“Toronto was part of a new era of zoos often referred to as utopian zoos,” says Dr. Hyson, the zoo historian. “They were built around a conservationist framework and they were taken out of an urban setting so they could sprawl a bit more.”
But that mandate has always seemed at odds with the unavoidable carnival-like atmosphere of the public attraction, with its downtown parking rates, pizza vendors, cotton candy and liberal doses of anthropomorphizing. This paradox is at the heart of most zoos, where public displays of cruelty are a necessary means of subsidizing the very humane work going on behind the scenes.
“These new zoos keep saying they are more advanced, more humane than the previous generation,” said Dr. Hyson. “But then they keep having shows or ‘name the animal’ contests, or have stuffed animals in gift shops – these things that undermine the central message.”
For $15-million, staff say they can bulldoze the wall between the visible zoo and the hidden zoo. Their proposed Wildlife Health Centre is a 20,000-square-foot building with large public windows looking onto the treatment room, operating room and clinical lab. Closed-circuit televisions would project microscope images and surgeries.
“People will be able to see the fascinating work back here, the blood cells being counted, the parasites in the feces and so on,” says Dr. Dutton, completely deadpan. “Places like Disney do this sort of thing already.”
Proselytizing a higher purpose
Before I can ask anything more about the bats or the K-Y Jelly, Dr. Rapley is drawing me into another cramped room.

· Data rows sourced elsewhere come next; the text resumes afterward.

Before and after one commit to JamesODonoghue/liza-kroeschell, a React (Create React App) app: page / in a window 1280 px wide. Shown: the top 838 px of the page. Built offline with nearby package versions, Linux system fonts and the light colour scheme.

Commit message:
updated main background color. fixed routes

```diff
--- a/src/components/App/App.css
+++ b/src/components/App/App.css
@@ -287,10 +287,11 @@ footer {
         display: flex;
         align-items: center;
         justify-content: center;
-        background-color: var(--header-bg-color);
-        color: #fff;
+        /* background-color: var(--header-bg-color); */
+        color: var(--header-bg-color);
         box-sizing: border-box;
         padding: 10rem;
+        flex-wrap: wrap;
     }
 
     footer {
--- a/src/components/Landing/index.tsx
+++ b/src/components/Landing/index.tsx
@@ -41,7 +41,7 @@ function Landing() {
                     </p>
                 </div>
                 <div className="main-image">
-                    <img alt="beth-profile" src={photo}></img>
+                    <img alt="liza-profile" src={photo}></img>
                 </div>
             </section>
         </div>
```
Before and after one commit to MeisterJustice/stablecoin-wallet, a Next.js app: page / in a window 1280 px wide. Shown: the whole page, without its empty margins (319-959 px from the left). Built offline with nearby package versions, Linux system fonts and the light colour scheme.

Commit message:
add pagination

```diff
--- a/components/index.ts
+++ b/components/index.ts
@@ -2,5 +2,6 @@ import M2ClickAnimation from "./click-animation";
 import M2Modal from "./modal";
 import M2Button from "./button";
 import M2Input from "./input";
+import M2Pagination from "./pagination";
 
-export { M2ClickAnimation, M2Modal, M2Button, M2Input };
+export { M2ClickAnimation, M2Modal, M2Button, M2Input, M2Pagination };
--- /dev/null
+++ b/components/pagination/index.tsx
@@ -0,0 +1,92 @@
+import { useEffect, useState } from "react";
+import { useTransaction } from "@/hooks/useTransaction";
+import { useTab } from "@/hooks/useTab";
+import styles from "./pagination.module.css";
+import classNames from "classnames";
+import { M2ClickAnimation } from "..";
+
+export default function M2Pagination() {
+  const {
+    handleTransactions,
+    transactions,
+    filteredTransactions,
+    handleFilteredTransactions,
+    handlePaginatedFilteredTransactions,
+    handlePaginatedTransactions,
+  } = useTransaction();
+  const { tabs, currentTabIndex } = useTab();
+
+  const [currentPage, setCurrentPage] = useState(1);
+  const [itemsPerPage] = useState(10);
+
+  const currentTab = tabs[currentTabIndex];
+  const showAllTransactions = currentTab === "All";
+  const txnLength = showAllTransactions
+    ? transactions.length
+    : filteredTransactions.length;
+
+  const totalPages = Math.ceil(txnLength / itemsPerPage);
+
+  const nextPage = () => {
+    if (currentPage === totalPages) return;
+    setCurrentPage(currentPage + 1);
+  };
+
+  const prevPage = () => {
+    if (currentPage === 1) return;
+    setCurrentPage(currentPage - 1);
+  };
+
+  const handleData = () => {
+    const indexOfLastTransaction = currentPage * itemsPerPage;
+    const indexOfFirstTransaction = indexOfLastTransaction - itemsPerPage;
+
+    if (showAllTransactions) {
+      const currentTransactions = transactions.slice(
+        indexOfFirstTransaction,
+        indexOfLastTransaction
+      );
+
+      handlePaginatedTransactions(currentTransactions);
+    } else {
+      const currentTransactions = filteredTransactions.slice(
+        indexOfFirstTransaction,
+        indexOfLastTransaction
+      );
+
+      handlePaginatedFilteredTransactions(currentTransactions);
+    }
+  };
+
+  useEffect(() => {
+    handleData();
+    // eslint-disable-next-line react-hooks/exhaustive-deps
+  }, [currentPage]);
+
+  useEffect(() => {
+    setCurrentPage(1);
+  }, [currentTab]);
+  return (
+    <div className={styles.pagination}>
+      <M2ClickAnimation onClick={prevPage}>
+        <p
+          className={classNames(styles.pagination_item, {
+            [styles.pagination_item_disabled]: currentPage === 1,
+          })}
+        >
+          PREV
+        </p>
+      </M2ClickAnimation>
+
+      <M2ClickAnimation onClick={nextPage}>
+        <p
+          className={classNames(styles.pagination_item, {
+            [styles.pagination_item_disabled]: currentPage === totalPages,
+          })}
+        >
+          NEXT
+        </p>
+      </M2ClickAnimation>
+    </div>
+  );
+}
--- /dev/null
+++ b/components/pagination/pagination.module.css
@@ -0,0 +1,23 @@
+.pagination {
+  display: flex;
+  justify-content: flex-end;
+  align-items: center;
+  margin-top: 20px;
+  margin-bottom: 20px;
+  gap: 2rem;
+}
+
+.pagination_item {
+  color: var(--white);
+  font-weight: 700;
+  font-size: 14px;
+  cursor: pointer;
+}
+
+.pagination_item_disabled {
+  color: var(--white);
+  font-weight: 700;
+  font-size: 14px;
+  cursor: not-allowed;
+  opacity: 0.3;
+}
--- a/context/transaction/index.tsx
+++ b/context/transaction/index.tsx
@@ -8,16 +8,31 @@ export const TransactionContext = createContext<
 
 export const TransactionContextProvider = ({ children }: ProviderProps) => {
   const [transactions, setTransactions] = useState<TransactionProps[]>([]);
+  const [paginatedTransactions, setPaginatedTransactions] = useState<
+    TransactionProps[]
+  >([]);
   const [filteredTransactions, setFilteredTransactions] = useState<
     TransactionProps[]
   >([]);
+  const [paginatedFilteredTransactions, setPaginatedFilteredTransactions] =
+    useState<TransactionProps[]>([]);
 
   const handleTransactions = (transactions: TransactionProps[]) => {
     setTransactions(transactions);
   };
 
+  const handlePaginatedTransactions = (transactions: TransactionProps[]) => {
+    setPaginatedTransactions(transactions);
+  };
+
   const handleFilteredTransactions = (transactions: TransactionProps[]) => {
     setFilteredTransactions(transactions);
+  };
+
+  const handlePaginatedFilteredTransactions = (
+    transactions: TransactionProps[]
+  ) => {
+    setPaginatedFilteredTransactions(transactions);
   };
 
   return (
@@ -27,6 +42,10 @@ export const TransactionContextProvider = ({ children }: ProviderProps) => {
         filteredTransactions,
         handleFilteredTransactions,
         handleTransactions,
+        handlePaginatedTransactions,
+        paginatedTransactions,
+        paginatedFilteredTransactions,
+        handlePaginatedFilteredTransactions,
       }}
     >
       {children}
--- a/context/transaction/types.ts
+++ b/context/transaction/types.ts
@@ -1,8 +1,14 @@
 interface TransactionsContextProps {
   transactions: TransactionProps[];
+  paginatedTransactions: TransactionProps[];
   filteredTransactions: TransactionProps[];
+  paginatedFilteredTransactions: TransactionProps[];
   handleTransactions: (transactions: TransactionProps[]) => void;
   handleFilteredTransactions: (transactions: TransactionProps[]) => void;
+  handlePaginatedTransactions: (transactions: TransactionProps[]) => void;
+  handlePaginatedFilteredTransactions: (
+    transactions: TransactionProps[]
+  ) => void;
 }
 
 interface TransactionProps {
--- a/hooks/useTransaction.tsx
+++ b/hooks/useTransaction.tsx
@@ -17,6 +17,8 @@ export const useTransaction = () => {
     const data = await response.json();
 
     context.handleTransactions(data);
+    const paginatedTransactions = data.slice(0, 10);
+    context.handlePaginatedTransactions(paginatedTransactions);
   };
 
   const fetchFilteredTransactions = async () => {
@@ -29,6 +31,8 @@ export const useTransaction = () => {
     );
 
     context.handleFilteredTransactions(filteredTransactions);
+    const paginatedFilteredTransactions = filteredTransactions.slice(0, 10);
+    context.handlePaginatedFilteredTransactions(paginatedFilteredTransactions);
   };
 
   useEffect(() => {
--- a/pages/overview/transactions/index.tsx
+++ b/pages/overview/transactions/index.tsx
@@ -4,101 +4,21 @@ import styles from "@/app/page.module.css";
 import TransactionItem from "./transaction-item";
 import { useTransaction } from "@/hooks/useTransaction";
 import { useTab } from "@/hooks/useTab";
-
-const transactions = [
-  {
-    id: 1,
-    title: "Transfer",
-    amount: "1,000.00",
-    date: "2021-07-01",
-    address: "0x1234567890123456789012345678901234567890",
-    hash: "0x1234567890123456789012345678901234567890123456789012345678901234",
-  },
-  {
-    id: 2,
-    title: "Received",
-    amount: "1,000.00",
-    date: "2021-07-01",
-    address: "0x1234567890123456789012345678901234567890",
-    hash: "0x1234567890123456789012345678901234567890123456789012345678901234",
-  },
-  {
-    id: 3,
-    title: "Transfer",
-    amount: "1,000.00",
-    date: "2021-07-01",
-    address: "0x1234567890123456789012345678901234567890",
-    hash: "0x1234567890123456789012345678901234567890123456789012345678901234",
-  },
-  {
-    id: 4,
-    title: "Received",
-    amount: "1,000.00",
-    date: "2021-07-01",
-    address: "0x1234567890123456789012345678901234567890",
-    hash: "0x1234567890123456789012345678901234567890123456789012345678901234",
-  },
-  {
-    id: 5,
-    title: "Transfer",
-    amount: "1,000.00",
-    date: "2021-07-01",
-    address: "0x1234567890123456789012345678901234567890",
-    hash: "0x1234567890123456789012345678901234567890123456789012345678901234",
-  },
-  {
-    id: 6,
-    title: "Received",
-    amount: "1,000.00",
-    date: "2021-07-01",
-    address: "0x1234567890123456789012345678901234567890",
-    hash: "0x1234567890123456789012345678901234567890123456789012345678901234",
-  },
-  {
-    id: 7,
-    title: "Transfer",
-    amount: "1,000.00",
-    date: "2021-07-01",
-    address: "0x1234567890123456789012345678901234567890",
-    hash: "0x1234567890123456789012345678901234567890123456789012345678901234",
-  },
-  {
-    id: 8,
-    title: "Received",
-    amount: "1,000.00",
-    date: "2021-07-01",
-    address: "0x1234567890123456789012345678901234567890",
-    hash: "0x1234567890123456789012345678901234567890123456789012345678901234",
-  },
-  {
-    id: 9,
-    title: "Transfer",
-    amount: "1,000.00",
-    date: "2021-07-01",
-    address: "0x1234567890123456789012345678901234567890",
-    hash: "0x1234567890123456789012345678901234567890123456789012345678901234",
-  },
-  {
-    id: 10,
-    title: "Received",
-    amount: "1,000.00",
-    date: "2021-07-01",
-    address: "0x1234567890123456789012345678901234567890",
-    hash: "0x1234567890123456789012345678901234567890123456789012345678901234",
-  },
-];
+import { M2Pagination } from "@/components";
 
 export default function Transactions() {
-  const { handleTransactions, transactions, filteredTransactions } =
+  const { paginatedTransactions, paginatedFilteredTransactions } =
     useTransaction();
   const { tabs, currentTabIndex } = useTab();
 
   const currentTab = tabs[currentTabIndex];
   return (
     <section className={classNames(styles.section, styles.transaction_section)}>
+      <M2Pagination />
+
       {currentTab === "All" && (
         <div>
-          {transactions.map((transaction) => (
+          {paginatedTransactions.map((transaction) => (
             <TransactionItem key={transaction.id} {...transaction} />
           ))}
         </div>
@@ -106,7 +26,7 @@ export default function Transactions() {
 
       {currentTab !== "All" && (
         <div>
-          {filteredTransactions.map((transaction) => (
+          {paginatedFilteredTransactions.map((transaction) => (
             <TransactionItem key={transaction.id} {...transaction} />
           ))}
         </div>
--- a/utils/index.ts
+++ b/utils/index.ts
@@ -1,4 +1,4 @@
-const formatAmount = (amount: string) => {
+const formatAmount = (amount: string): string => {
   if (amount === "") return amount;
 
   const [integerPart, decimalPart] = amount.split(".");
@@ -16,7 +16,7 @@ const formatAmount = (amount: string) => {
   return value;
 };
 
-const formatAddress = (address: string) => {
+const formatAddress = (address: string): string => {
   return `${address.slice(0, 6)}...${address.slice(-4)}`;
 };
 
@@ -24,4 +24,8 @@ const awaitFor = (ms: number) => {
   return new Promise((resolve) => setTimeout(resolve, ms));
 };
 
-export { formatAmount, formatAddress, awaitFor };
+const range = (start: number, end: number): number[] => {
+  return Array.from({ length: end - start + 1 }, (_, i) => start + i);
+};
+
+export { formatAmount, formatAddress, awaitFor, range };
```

This one looks like a hoarder’s grow-op, humid as a Mississippi summer and packed with aquaria. “We are a little hemmed-in,” says Andrew Lentini, the zoo’s amphibians and reptiles man. He’s spent the day watching over endangered turtles recovered from a disreputable Toronto pet store and a Massassauga rattlesnake that’s kept under lock and key. But his focus right now is the Puerto Rican crested toad. A threatened species, the crested toads resisted captive breeding for years until zoo staff began experimenting with piped-in sounds. They started by playing recordings of chirping males and then gradually cranked up the humidity while adding the sound of a rainstorm to simulate Puerto Rico’s rain-soaked breeding season. The result was an irresistible auditory aphrodisiac. The zoo has been shipping thousands of tadpoles south ever since.
I linger to think about this Barry White for amphibians for a second, but Dr. Rapley wants me to see all the little zoological innovations lurking in every corner of the Scarborough facility. Zooming from exhibit to exhibit by electric golf cart, he calls on keepers to explain their hidden ingenuity, such as the Toronto Zoo Diet, specialized food-and-vitamin blends that nutrition staff have become so adept at formulating that they are sold around the world; like the research on why stressed-out bison don’t breed; like best practices for freezing camel semen; like the skill of recognizing a good, firm ferret testicle.
“You have to time it right,” says mammal curator Maria Franke. “If the male ferret is shooting blanks, you’ll lose any chance of breeding for a whole year.”
If this is a tour revealing the zoo’s higher purpose, Dr. Rapley is its chief proselytizer. Within an hour, the golf cart is nearly out of juice and he pulls me into a boardroom with Mr. Tracogna, the CEO. I begin asking about the zoo’s uncertain fate and his enthusiasm begins to wane.
“You know, I’ve been around zoos for 31 years, under different directors and politicians,” Mr. Rapley says. “There are always ups and downs. As long as we remain dedicated to the animals, we’ll be fine.”
And if they’re not?
“My whole life is here,” he says. “People in society forget about nature and the environment. They get so wrapped up in social media, television, that they take our environment for granted. My job, our job, is to remind people we share the same earth, they same water, the same air. And we’ll keep at it.”